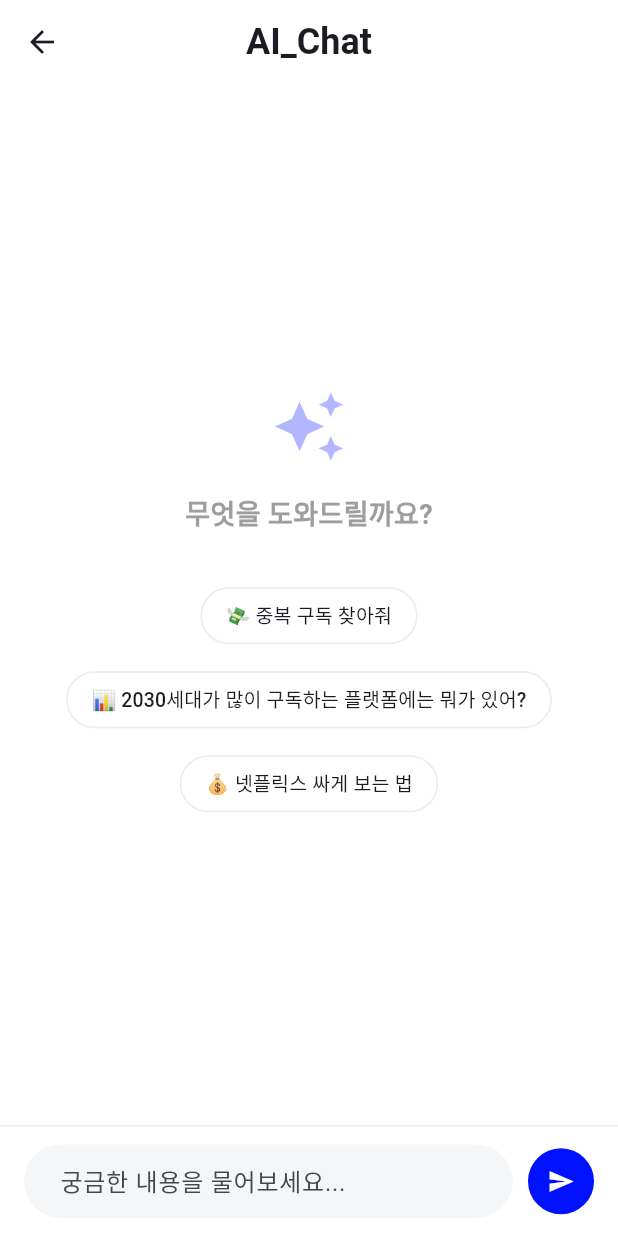
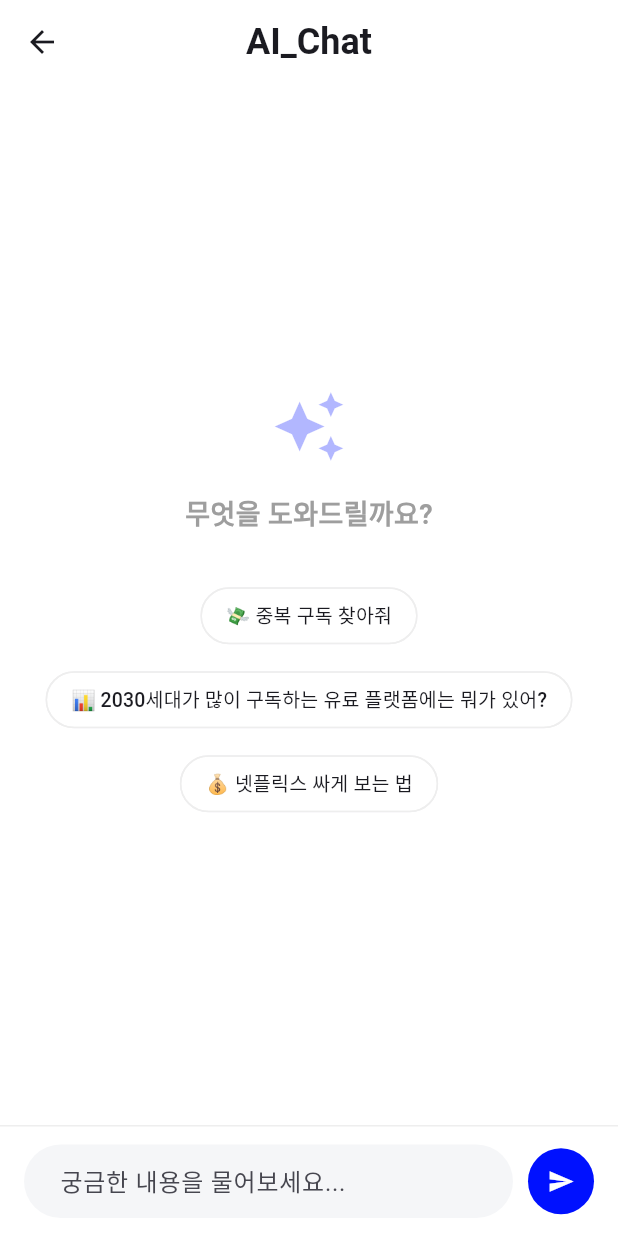
Before and after one commit to LyleKim/subscription_manager, a Flutter app: the LLMChatScreen screen opened directly, on a phone screen of 412 x 824 dp. Run offline on Flutter 3.47's test engine with Material 3 defaults, Android fonts, the phone set to English and light mode, and no system bars; our stand-ins replace flutter_dotenv, supabase_flutter; accounts and stored records are empty; Roboto replaces fonts that are missing (Pretendard).

```diff
--- a/lib/view/ai/llm_chat_screen.dart
+++ b/lib/view/ai/llm_chat_screen.dart
@@ -65,8 +65,7 @@ class _LLMChatScreenState extends State<LLMChatScreen> {
 
 $summary
 
-이 목록을 기반으로 "중복 구독"이 무엇인지 찾아서 설명해줘.
-각 중복 구독 쌍과, 그로 인한 월 지출 총액을 함께 알려줘.
+이 목록을 기반으로 "겹치는 구독"이 무엇인지 찾아서 설명해줘.
 ''';
 
       await _onSend(prompt);
@@ -273,7 +272,7 @@ $summary
             runSpacing: 8,
             children: [
               _buildChip("💸 중복 구독 찾아줘", isDuplicateCheck: true),
-              _buildChip("📊 2030세대가 많이 구독하는 플랫폼에는 뭐가 있어?"),
+              _buildChip("📊 2030세대가 많이 구독하는 유료 플랫폼에는 뭐가 있어?"),
               _buildChip("💰 넷플릭스 싸게 보는 법"),
             ],
           ),
```
Also changed, not shown: 1 other file.
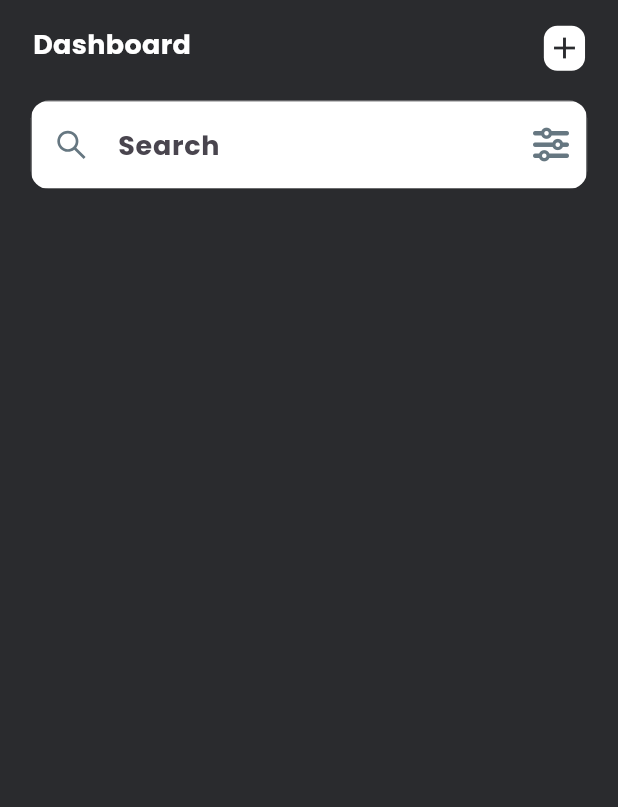
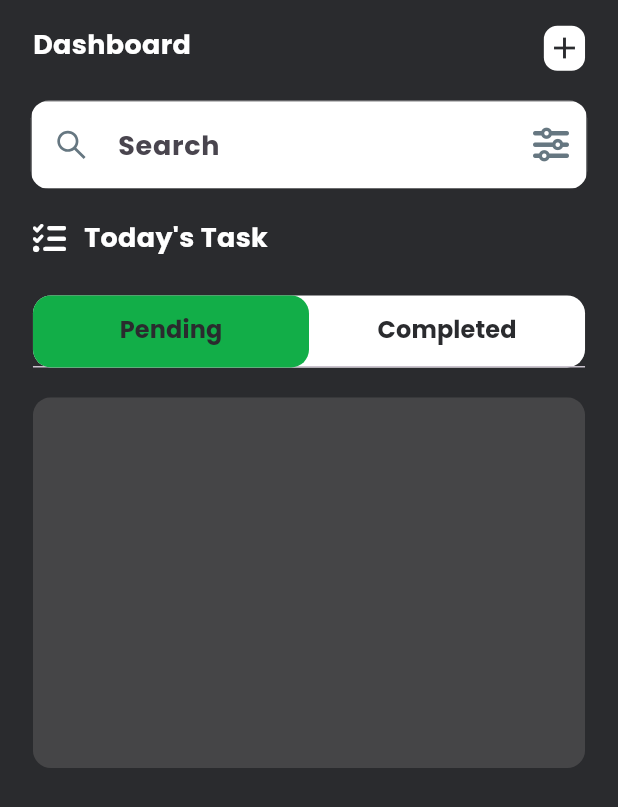
Before and after one commit to zsevvaldaysali/flutter-riverpod-task-management, a Flutter app: the screen it shows after launch, on a phone screen of 412 x 824 dp. Shown: the top 807 px of the screen. Run offline on Flutter 3.47's test engine with Material 2 defaults, Android fonts, the phone set to English and light mode, and no system bars; our stand-ins replace country_picker, flutter_screenutil, flutter_vector_icons, google_fonts, hooks_riverpod, smooth_page_indicator.

```diff
--- a/lib/features/todo/pages/home_page.dart
+++ b/lib/features/todo/pages/home_page.dart
@@ -92,6 +92,113 @@ class _HomePageState extends ConsumerState<HomePage> with TickerProviderStateMix
           ),
         ),
       ),
-      );
+      body: SafeArea(
+        child: Padding(
+          padding: EdgeInsets.symmetric(horizontal: 20.w),
+          child: ListView(
+            children: [
+              HeightSpacer(height: 5.h),
+              Row(
+                mainAxisSize: MainAxisSize.min,
+                children: [
+                  Icon(
+                    FontAwesome.tasks,
+                    size: 20.w,
+                    color: AppConstants.kLight,
+                  ),
+                  WidthSpacer(width: 10.w),
+                  ReusableTextWidget(
+                    text: "Today's Task",
+                    style: appStyleWidget(
+                      18,
+                      AppConstants.kLight,
+                      FontWeight.bold,
+                    ),
+                  ),
+                ],
+              ),
+              HeightSpacer(height: 25.h),
+              Container(
+                decoration: BoxDecoration(
+                  color: AppConstants.kLight,
+                  borderRadius: BorderRadius.all(
+                    Radius.circular(AppConstants.kRadius),
+                  ),
+                ),
+                child: TabBar(
+                    isScrollable: false,
+                    labelColor: AppConstants.kBlueLight,
+                    labelStyle: appStyleWidget(24, AppConstants.kBlueLight, FontWeight.w700),
+                    labelPadding: EdgeInsets.zero,
+                    unselectedLabelColor: AppConstants.kLight,
+                    indicator: BoxDecoration(
+                      color: const Color.fromARGB(255, 18, 174, 72),
+                      borderRadius: BorderRadius.all(
+                        Radius.circular(AppConstants.kRadius),
+                      ),
+                    ),
+                    indicatorSize: TabBarIndicatorSize.label,
+                    controller: tabController,
+                    tabs: [
+                      Tab(
+                        child: SizedBox(
+                          width: AppConstants.kWidth * 0.5,
+                          child: Center(
+                            child: ReusableTextWidget(
+                              text: "Pending",
+                              style: appStyleWidget(
+                                16,
+                                AppConstants.kDarkBk,
+                                FontWeight.bold,
+                              ),
+                            ),
+                          ),
+                        ),
+                      ),
+                      Tab(
+                        child: SizedBox(
+                          width: AppConstants.kWidth * 0.5,
+                          child: Center(
+                            child: ReusableTextWidget(
+                              text: "Completed",
+                              style: appStyleWidget(
+                                16,
+                                AppConstants.kDarkBk,
+                                FontWeight.bold,
+                              ),
+                            ),
+                          ),
+                        ),
+                      ),
+                    ]),
+              ),
+              HeightSpacer(height: 20.h),
+              SizedBox(
+                height: AppConstants.kHeight * 0.3,
+                width: AppConstants.kWidth,
+                child: ClipRRect(
+                  borderRadius: BorderRadius.all(
+                    Radius.circular(AppConstants.kRadius),
+                  ),
+                  child: TabBarView(
+                    controller: tabController,
+                    children: [
+                      Container(
+                        color: AppConstants.kLightBk,
+                        height: AppConstants.kHeight * 0.3,
+                      ),
+                      Container(
+                        color: AppConstants.kLightBk,
+                        height: AppConstants.kHeight * 0.3,
+                      ),
+                    ],
+                  ),
+                ),
+              )
+            ],
+          ),
+        ),
+      ),
+    );
   }
 }
```
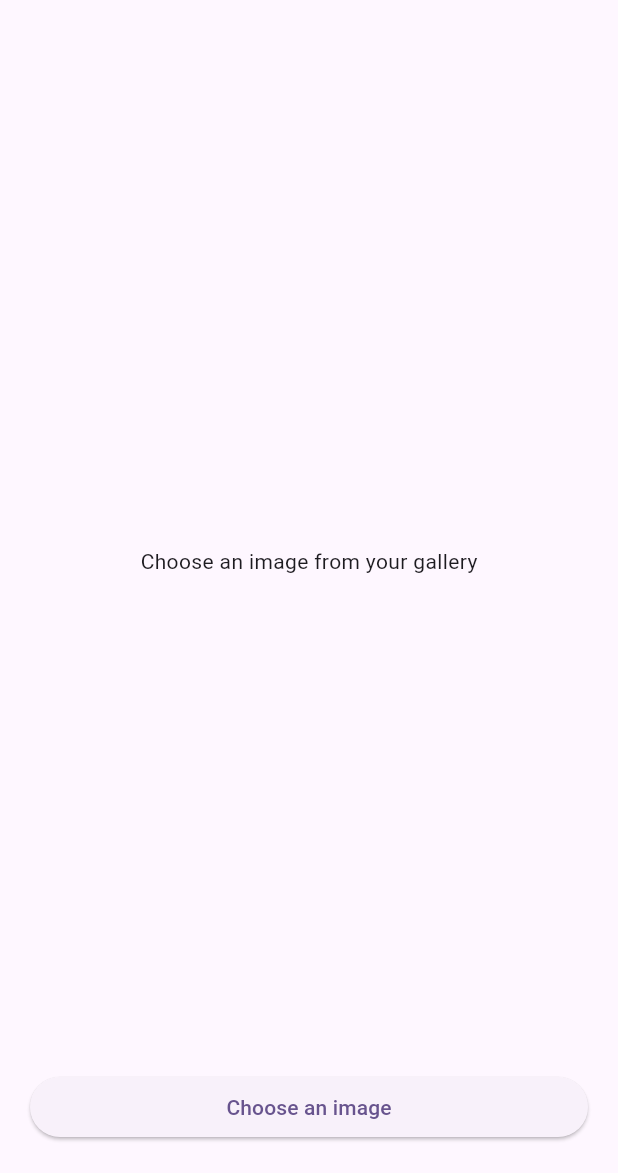
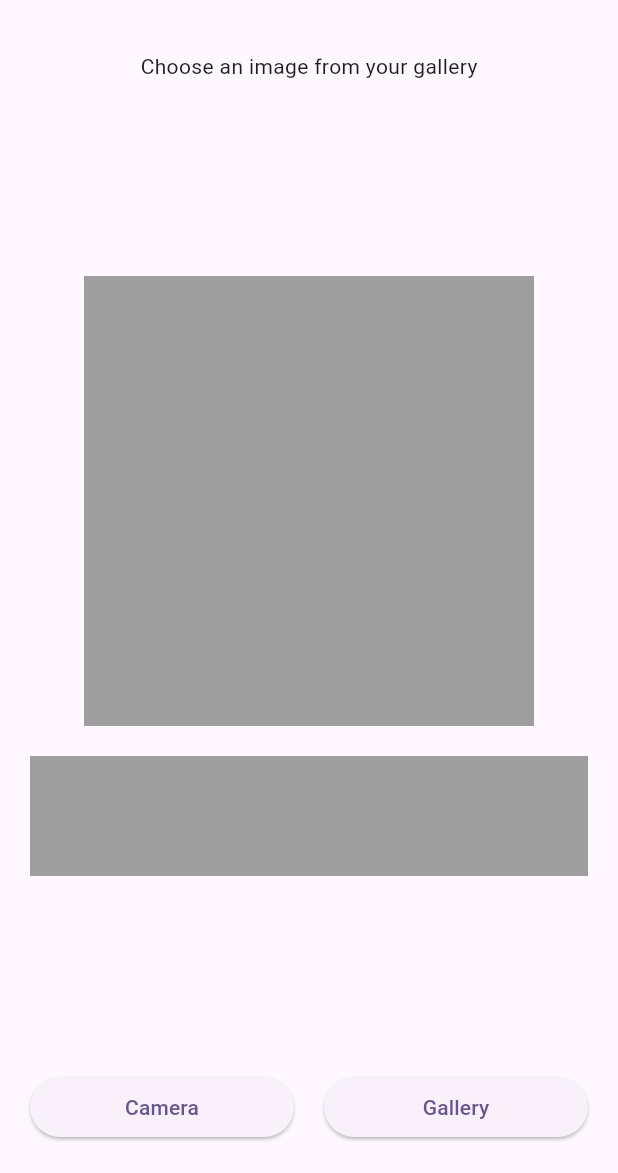
Before and after one commit to WhiteKr/framer, a Flutter app: the screen it shows after launch, on a phone screen of 412 x 824 dp, the part 63-1236 px from its top. Run offline on Flutter 3.47's test engine with Material 3 defaults, Android fonts, the phone set to English and light mode, and no system bars; our stand-ins replace image_picker.

Commit message:
update: add an image picker and build a new layout

```diff
--- a/lib/main.dart
+++ b/lib/main.dart
@@ -1,4 +1,7 @@
+import 'dart:io';
+
 import 'package:flutter/material.dart';
+import 'package:image_picker/image_picker.dart';
 
 void main() {
   runApp(const MyApp());
@@ -21,8 +24,16 @@ class MyApp extends StatelessWidget {
   }
 }
 
-class HomePage extends StatelessWidget {
+class HomePage extends StatefulWidget {
   const HomePage({super.key});
+
+  @override
+  State<HomePage> createState() => _HomePageState();
+}
+
+class _HomePageState extends State<HomePage> {
+  XFile? _image;
+  final ImagePicker picker = ImagePicker();
 
   @override
   Widget build(BuildContext context) {
@@ -32,16 +43,29 @@ class HomePage extends StatelessWidget {
         padding: const EdgeInsets.all(20),
         child: Column(
           mainAxisAlignment: MainAxisAlignment.spaceBetween,
-          crossAxisAlignment: CrossAxisAlignment.stretch,
           children: [
-            const Expanded(
-              child: Center(
-                child: Text('Choose an image from your gallery'),
-              ),
-            ),
-            ElevatedButton(
-              onPressed: pickImageFromGallery,
-              child: const Text('Choose an image'),
+            const Text('Choose an image from your gallery'),
+            _buildPhotoArea(),
+            Row(
+              children: [
+                Expanded(
+                  child: ElevatedButton(
+                    onPressed: () {
+                      getImage(ImageSource.camera);
+                    },
+                    child: const Text('Camera'),
+                  ),
+                ),
+                const SizedBox(width: 20),
+                Expanded(
+                  child: ElevatedButton(
+                    onPressed: () {
+                      getImage(ImageSource.gallery);
+                    },
+                    child: const Text('Gallery'),
+                  ),
+                ),
+              ],
             ),
           ],
         ),
@@ -49,5 +73,51 @@ class HomePage extends StatelessWidget {
     );
   }
 
-  void pickImageFromGallery() {}
+  Widget _buildPhotoArea() {
+    return Column(
+      children: [
+        _image != null
+            ? SizedBox(
+                width: 300,
+                height: 300,
+                child: Image.file(File(_image!.path)),
+              )
+            : Container(
+                width: 300,
+                height: 300,
+                color: Colors.grey,
+              ),
+        const SizedBox(height: 20),
+        _buildFilterList(),
+      ],
+    );
+  }
+
+  Widget _buildFilterList() {
+    return Container(
+      color: Colors.grey,
+      height: 80,
+      child: _image != null
+          ? ListView.separated(
+              scrollDirection: Axis.horizontal,
+              itemBuilder: (context, index) => Container(
+                width: 80,
+                color: Colors.black,
+                child: const Text('hi'),
+              ),
+              separatorBuilder: (context, index) => const SizedBox(width: 10),
+              itemCount: 10,
+            )
+          : Container(),
+    );
+  }
+
+  Future getImage(ImageSource imageSource) async {
+    final XFile? pickedFile = await picker.pickImage(source: imageSource);
+    if (pickedFile != null) {
+      setState(() {
+        _image = XFile(pickedFile.path);
+      });
+    }
+  }
 }
--- a/pubspec.yaml
+++ b/pubspec.yaml
@@ -35,6 +35,7 @@ dependencies:
   # The following adds the Cupertino Icons font to your application.
   # Use with the CupertinoIcons class for iOS style icons.
   cupertino_icons: ^1.0.2
+  image_picker: ^1.0.7
 
 dev_dependencies:
   flutter_test:
```
Also changed, not shown: pubspec.lock, 7 other files.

== What is expected ==
What lines of the material above contain "with"? Return each of them.

== Response to the exercise ==
Before and after one commit to LyleKim/subscription_manager, a Flutter app: the LLMChatScreen screen opened directly, on a phone screen of 412 x 824 dp. Run offline on Flutter 3.47's test engine with Material 3 defaults, Android fonts, the phone set to English and light mode, and no system bars; our stand-ins replace flutter_dotenv, supabase_flutter; accounts and stored records are empty; Roboto replaces fonts that are missing (Pretendard).
Before and after one commit to zsevvaldaysali/flutter-riverpod-task-management, a Flutter app: the screen it shows after launch, on a phone screen of 412 x 824 dp. Shown: the top 807 px of the screen. Run offline on Flutter 3.47's test engine with Material 2 defaults, Android fonts, the phone set to English and light mode, and no system bars; our stand-ins replace country_picker, flutter_screenutil, flutter_vector_icons, google_fonts, hooks_riverpod, smooth_page_indicator.
@@ -92,6 +92,113 @@ class _HomePageState extends ConsumerState<HomePage> with TickerProviderStateMix
Before and after one commit to WhiteKr/framer, a Flutter app: the screen it shows after launch, on a phone screen of 412 x 824 dp, the part 63-1236 px from its top. Run offline on Flutter 3.47's test engine with Material 3 defaults, Android fonts, the phone set to English and light mode, and no system bars; our stand-ins replace image_picker.
   # Use with the CupertinoIcons class for iOS style icons.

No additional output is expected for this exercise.